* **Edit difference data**
━━━━━━

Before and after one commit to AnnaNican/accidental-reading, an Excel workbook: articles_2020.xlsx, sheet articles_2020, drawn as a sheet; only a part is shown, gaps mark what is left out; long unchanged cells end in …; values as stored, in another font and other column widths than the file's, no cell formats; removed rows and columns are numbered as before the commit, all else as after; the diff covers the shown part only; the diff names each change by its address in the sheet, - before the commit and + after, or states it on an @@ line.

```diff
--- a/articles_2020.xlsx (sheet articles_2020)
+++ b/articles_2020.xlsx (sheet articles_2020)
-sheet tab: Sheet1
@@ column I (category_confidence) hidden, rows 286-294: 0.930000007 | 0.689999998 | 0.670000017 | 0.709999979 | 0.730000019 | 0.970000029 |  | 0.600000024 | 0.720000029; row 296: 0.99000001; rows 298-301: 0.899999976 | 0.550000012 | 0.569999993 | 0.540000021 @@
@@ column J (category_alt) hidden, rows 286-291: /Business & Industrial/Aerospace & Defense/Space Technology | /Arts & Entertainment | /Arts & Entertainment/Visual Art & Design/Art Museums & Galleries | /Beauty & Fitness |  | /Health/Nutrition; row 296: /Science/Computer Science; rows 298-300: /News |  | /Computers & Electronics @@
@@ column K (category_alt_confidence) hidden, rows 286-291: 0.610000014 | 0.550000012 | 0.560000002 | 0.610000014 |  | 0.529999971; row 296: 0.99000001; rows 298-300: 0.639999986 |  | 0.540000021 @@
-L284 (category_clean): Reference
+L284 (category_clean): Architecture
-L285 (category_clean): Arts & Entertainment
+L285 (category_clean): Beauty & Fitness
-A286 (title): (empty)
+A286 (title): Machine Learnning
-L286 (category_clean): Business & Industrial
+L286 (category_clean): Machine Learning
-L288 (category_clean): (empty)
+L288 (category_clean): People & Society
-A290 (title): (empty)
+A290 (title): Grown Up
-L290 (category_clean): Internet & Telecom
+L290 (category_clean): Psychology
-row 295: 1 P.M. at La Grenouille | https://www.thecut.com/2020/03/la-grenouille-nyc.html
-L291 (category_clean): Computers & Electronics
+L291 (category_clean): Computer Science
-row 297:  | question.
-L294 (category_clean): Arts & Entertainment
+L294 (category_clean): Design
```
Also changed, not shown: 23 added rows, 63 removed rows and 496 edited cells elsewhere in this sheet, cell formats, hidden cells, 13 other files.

━━━━━━

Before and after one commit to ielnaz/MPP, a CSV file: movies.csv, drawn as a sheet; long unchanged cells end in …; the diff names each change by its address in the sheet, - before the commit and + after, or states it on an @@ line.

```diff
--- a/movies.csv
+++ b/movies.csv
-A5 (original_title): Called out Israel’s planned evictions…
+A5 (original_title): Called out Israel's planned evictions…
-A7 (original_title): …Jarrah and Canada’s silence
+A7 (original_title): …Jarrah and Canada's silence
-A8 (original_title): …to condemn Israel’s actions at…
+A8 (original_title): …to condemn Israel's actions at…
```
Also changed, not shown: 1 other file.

━━━━━━

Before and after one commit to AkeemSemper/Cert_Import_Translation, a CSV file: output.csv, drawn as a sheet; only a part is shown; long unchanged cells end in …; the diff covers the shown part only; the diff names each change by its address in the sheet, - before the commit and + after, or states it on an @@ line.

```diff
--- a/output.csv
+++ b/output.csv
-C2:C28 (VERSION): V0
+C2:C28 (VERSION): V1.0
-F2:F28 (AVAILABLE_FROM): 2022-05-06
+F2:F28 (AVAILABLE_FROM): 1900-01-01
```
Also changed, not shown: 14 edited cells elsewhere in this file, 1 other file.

━━━━━━

* **WHAT IS REQUIRED**
Show each line in the data where the string "Also" appears.

* **ANSWER FOR THE TASK**
Also changed, not shown: 23 added rows, 63 removed rows and 496 edited cells elsewhere in this sheet, cell formats, hidden cells, 13 other files.
Also changed, not shown: 1 other file.
Also changed, not shown: 14 edited cells elsewhere in this file, 1 other file.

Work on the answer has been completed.